The court of appeals rarely publishes opinions in “fast track” cases. It took that unusual step here. The opinion strives to show the type of evidence that is sufficient for a recommitment even though the mentally ill person has taken all of her medication and has maintained stable housing and employment for two years.
Dr. Vicente, the only witness at Sarah’s recommitment hearing, diagnosed her with schizophrenia and opined that if treatment were withdrawn she would become the proper subject of commitment. He did so based upon records indicating that in the past when she was off commitment she stopped medication, which led to another commitment. He also testified that since 2017 he had observed no “paranoid ideation” in her except for one instance in July 2018 (i.e. during the recommitment that the county was seeking to extend.) The relapse was “caused by a previous change in medication.” According to the doctor, Sarah was:
focus[ing] on an injury from a chiropractor from years ago. She was also talking about problems with her father in the past and about her supervisor that caused her stress in the past of which she brought a baseball bat to work so some of the old things that had been bothering her were resurfacing. Opinion, ¶5 .
The court of appeals held this evidence sufficient to recommit Sarah. It distinguished her case from the recent “defense win” where the county’s doctor, parroting the statute, merely testified that if treatment were withdrawn the person would become acutely psychotic, and past psychotic episodes led to commitments. See our post on Winnebago County v. L.F.-G., 2019AP2010. The court of appeals refused to infer from this evidence that if treatment were withdrawn L.F.-G would become dangerous.
In Sarah’s case, there “appeared” to have been an episode during the recommitment that was about to expire where a doctor changed her meds, she exhibited paranoid ideation, she had problems with her supervisor, and she took her baseball bat to work (no details on what, if anything, she did with the bat). We say “appeared” because it is hard to discern from the decision whether these events actually occurred, or whether Sarah just talked about them, during the recommitment the county wanted to extend. This incident combined with the doctor’s testimony that Sarah would stop medication if she weren’t committed provided the “necessary link” between her past dangerousness and the likelihood that it would recur. Opinion, ¶17.
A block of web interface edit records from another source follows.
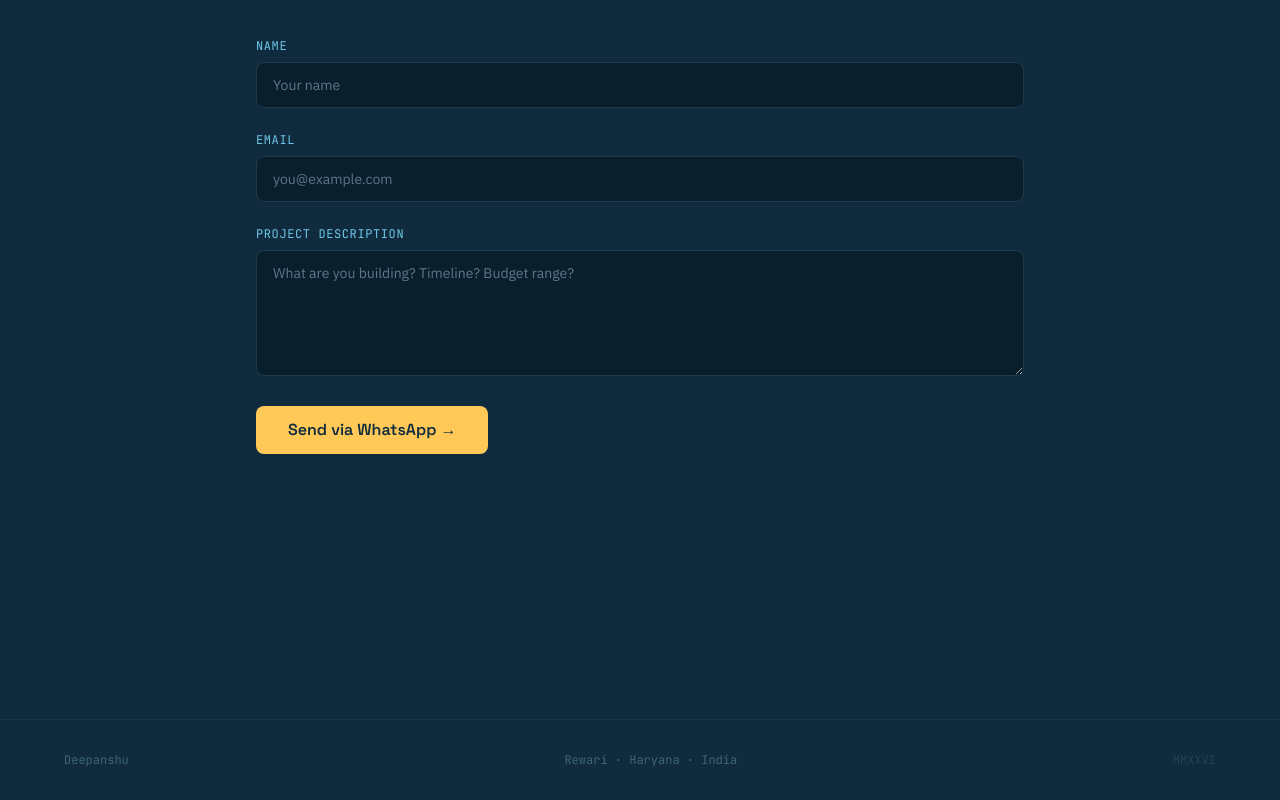
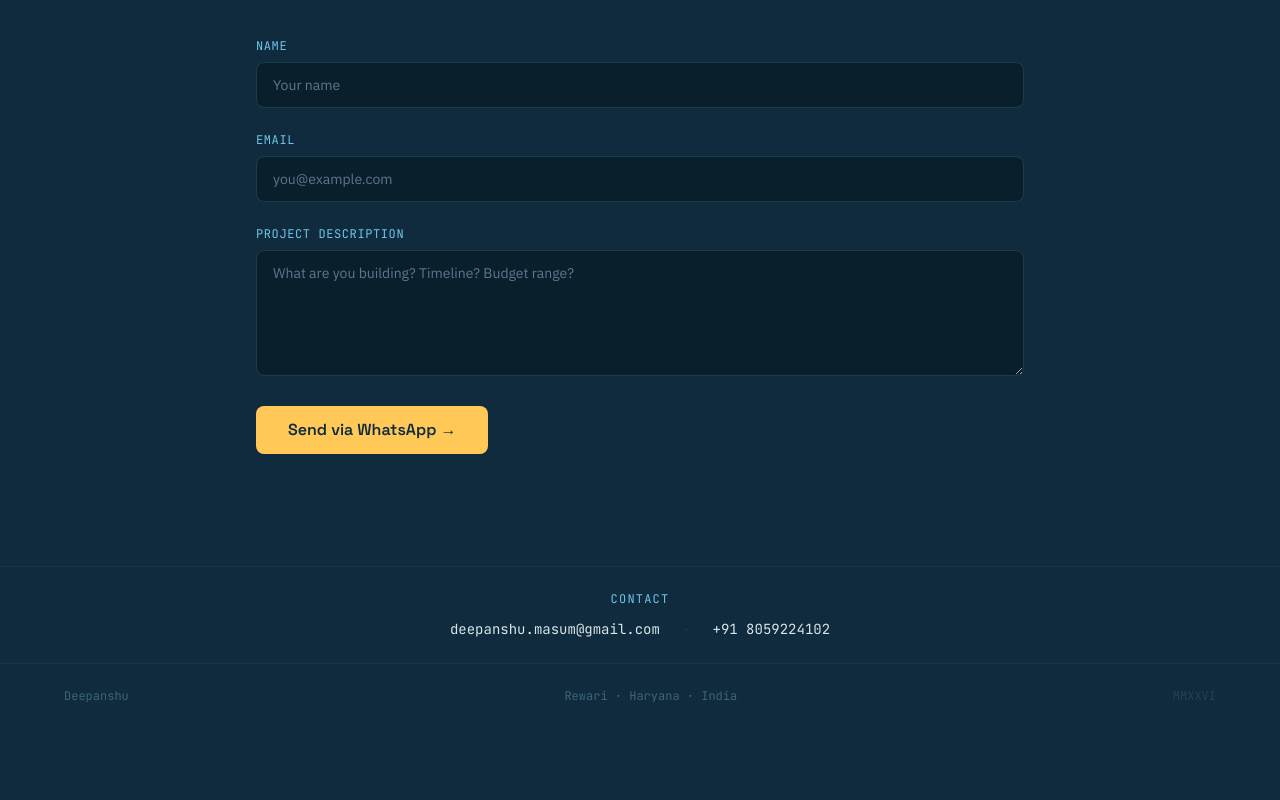
Before and after one commit to bills740ssrw-creator/portfolio, a React (Vite) app: page / in a window 1280 px wide. Shown: the part 3250-4050 px from the top of the page. After the commit the page ends 3978 px from the top, so only its background shows below. Built offline with nearby package versions, Linux system fonts and the light colour scheme.

Commit message:
move contact info bar to bottom of page (footer)

```diff
--- a/src/components/Contact.jsx
+++ b/src/components/Contact.jsx
@@ -1,7 +1,6 @@
 import { useEffect, useRef } from 'react';
 
 const PHONE = '918059224102';
-const EMAIL = 'deepanshu.masum@gmail.com';
 
 export default function Contact() {
   const headingRef = useRef(null);
@@ -107,18 +106,7 @@ export default function Contact() {
           </button>
         </form>
 
-        <div className="reveal mt-16 pt-8 border-t border-cyan-600/20">
-          <p className="font-mono text-cyan-400 text-sm tracking-widest uppercase mb-4 text-center">Contact</p>
-          <div className="flex flex-col sm:flex-row items-center justify-center gap-4 sm:gap-8 text-sm">
-            <a href={`mailto:${EMAIL}`} className="text-slate-200 hover:text-yellow-400 transition-colors font-mono">
-              {EMAIL}
-            </a>
-            <span className="hidden sm:block text-cyan-600/40">·</span>
-            <a href={`https://wa.me/${PHONE}`} target="_blank" rel="noopener noreferrer" className="text-slate-200 hover:text-yellow-400 transition-colors font-mono">
-              +{PHONE.slice(0, 2)} {PHONE.slice(2)}
-            </a>
-          </div>
-        </div>
+
       </div>
     </section>
   );
--- a/src/components/Footer.jsx
+++ b/src/components/Footer.jsx
@@ -1,17 +1,26 @@
 export default function Footer() {
   return (
-    <footer className="border-t border-cyan-600/20 py-8 px-4 sm:px-6 lg:px-8">
-      <div className="max-w-6xl mx-auto flex flex-col sm:flex-row items-center justify-between gap-4">
-        <p className="font-mono text-xs text-cyan-600">
-          {/* TODO: replace with your name/URL */}
-          Deepanshu
-        </p>
-        <p className="font-mono text-xs text-cyan-600">
-          Rewari · Haryana · India
-        </p>
-        <p className="font-mono text-xs text-cyan-600/40">
-          MMXXVI
-        </p>
+    <footer>
+      <div className="border-t border-cyan-600/20 py-6 px-4 sm:px-6 lg:px-8">
+        <div className="max-w-6xl mx-auto">
+          <p className="font-mono text-cyan-400 text-xs tracking-widest uppercase mb-3 text-center">Contact</p>
+          <div className="flex flex-col sm:flex-row items-center justify-center gap-2 sm:gap-6 text-sm">
+            <a href="mailto:deepanshu.masum@gmail.com" className="text-slate-200 hover:text-yellow-400 transition-colors font-mono">
+              deepanshu.masum@gmail.com
+            </a>
+            <span className="hidden sm:block text-cyan-600/40">·</span>
+            <a href="https://wa.me/918059224102" target="_blank" rel="noopener noreferrer" className="text-slate-200 hover:text-yellow-400 transition-colors font-mono">
+              +91 8059224102
+            </a>
+          </div>
+        </div>
+      </div>
+      <div className="border-t border-cyan-600/20 py-6 px-4 sm:px-6 lg:px-8">
+        <div className="max-w-6xl mx-auto flex flex-col sm:flex-row items-center justify-between gap-4">
+          <p className="font-mono text-xs text-cyan-600">Deepanshu</p>
+          <p className="font-mono text-xs text-cyan-600">Rewari · Haryana · India</p>
+          <p className="font-mono text-xs text-cyan-600/40">MMXXVI</p>
+        </div>
       </div>
     </footer>
   );
```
The court of appeals reminded the bench and the bar that to obtain involuntary medication the county’s doctor must link his testimony back to the statutory standards. Outagamie Cty. v. Melanie L., 2013 WI 67, ¶¶94-97, 349 Wis. 2d 148, 833 N.W.2d 607 . Ditto for an initial commitment. Marathon Cty. v. D.K., 2020 WI 8, ¶¶53-54, 390 Wis. 2d 50, 937 N.W.2d 901.
It also noted that Langlade Cty. v. D.J.W., 2020 WI 41, 391 Wis. 2d. 231, ___ N.W.2d ___ requires circuit courts deciding recommitment cases to make findings linked back to the specific subdivision of §51.20(1)(a)2 that the recommitment is based on. Opinion, ¶14
The court of appeals said that in Sarah’s case both the county and the circuit court failed to link evidence of dangerousness back to any subdivision of §51.20(1)(a)2. But it gave them a pass because this recommitment predated D.J.W. (decided April 24, 2020) and because there was sufficient evidence to support the recommitment (see above).
The court of appeals also held that:
[N]either the statute nor the applicable case law requires an expert or the circuit court to speculate on the precise course of an individual’s impending decompensation by identifying specific future dangerous acts or omissions the individual might theoretically undertake without treatment. Opinion, ¶13.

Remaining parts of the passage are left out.